But until Wednesday, Sessions had largely kept quiet when Trump leveled criticism at him, at one point calling him "beleaguered."

The U.S. leader berated Sessions for asking Justice Department inspector general Michael Horowitz to "investigate potentially massive ... abuse" in surveillance applications to the Federal Intelligence Surveillance Court.

Trump, a Republican, claimed an inspector general's investigation "will take forever," and noted that Horowitz "has no prosecutorial power" and was appointed by former President Barack Obama, a Democrat. Trump said Horowitz was "already late" with finishing a report on alleged misconduct by former FBI Director James Comey in his handling of a 2016 investigation into the email practices of Democrat Hillary Clinton, Trump's 2016 opponent.

"Why not use Justice Department lawyers? DISGRACEFUL!" Trump said in a Twitter comment.

Trump's attack came after Sessions on Tuesday said that Horowitz's office would probe FBI agents' actions in securing court approval for surveillance of Page and his links to Russia. The surveillance of Page was part of the long-running criminal investigation into alleged Trump campaign ties to Russia during his winning 2016 bid for the White House.

The surveillance of Page has generated weeks of controversy in Washington. The majority Republicans on the House Intelligence Committee, led by California Congressman Devin Nunes, have claimed that Federal Bureau of Investigation agents relied essentially on a controversial dossier crafted by a former British intelligence officer, Christopher Steele, about Trump's links to Russia to win approval from the surveillance court to monitor Page.

Rival Democrats, led by the committee's top Democrat, California Congressman Adam Schiff, last weekend released a rebuttal.

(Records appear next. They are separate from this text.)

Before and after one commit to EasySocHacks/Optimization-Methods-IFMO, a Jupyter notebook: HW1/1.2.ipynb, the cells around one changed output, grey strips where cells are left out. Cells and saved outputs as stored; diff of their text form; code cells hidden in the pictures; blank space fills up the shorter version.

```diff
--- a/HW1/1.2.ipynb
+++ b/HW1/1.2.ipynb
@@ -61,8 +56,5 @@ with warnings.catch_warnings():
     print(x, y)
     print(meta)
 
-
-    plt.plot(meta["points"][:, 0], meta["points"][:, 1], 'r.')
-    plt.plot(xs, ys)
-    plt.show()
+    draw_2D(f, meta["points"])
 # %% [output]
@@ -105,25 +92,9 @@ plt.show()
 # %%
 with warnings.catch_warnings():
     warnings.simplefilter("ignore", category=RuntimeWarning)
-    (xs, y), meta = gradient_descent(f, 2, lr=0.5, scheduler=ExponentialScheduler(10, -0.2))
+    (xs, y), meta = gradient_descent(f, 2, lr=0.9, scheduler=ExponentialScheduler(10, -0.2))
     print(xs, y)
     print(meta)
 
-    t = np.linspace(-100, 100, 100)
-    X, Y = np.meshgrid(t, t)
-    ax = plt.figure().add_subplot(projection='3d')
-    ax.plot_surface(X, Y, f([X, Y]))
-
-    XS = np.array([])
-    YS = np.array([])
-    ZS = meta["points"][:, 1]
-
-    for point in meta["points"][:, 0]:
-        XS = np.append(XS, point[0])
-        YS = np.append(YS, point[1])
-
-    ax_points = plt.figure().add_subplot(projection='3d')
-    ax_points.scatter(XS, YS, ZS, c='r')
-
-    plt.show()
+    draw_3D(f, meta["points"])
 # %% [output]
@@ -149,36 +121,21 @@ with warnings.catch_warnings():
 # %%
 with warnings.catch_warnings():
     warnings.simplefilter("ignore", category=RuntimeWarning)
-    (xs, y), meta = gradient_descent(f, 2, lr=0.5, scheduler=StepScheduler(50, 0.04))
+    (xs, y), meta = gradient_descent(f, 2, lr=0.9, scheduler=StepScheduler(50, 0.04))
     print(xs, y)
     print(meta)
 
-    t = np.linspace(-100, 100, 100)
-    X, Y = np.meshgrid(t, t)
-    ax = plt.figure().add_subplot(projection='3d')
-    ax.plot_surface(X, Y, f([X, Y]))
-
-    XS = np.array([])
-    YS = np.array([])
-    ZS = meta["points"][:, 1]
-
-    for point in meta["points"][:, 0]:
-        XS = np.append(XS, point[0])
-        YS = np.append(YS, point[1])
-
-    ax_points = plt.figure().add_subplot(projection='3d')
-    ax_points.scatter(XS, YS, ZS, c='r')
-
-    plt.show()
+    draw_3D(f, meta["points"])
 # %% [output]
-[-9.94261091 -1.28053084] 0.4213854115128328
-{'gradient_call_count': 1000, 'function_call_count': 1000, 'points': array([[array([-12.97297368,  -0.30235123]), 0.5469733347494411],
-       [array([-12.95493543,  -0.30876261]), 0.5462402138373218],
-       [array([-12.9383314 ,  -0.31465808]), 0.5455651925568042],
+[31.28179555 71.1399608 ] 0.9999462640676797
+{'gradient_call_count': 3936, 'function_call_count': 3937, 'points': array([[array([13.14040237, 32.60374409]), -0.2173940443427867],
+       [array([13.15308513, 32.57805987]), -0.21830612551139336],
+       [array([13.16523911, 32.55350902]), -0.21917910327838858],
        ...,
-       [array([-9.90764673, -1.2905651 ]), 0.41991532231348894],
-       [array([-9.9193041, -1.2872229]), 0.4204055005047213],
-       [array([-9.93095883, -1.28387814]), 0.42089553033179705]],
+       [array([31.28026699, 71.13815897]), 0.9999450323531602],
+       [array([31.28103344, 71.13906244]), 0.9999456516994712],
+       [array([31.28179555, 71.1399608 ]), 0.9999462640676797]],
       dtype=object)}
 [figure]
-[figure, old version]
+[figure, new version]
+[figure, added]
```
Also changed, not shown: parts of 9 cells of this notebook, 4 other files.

They said that other evidence besides the Steele dossier was submitted to the court in support of the Page surveillance and that the investigation of him was started seven weeks before investigators even learned of the dossier's existence.

Rep. Adam Schiff, D- Calif., ranking member of the
FILE - Rep. Adam Schiff, D- Calif., ranking member of the House Intelligence Committee, speaks at the University of Pennsylvania in Philadelphia, Feb. 1, 2018.

Sessions, formerly a senator from the southern state of Alabama, was the most prominent political figure to endorse Trump's candidacy in the early stages of the 2016 contest. But Trump has since said he would never have appointed Sessions as attorney general if he knew he would recuse himself from oversight of the Russia probe.

Oversight of the investigation then fell to Deputy Attorney General Rod Rosenstein, who named Mueller, another former FBI director, to lead the Russia probe shortly after Trump fired Comey last May. Mueller has already secured guilty pleas from two former Trump aides for lying to investigators about their contacts with Russia.

The Washington Post reported Wednesday that Mueller is investigating that period when Trump seemed determined to push sessions to resign. According to the Post, citing unnamed sources, the special counsel is looking into whether Trump's private remarks and public tweets at that time were an attempt to drive Sessions out and were part of a pattern of obstruction of justice.

Commenting on the latest Trump attack on Sessions, Bradley Moss, deputy executive director of the James Madison Project, told VOA that if Mueller is "truly investigating the president for potential obstruction of justice, these types of inflammatory remarks could collectively serve as circumstantial evidence of the president's corrupt intent. Needless to say, it is unlikely the president's lawyers would want him tweeting these types of things if they had any control over what he said."

VOA White House correspondent Steve Herman contributed to this report.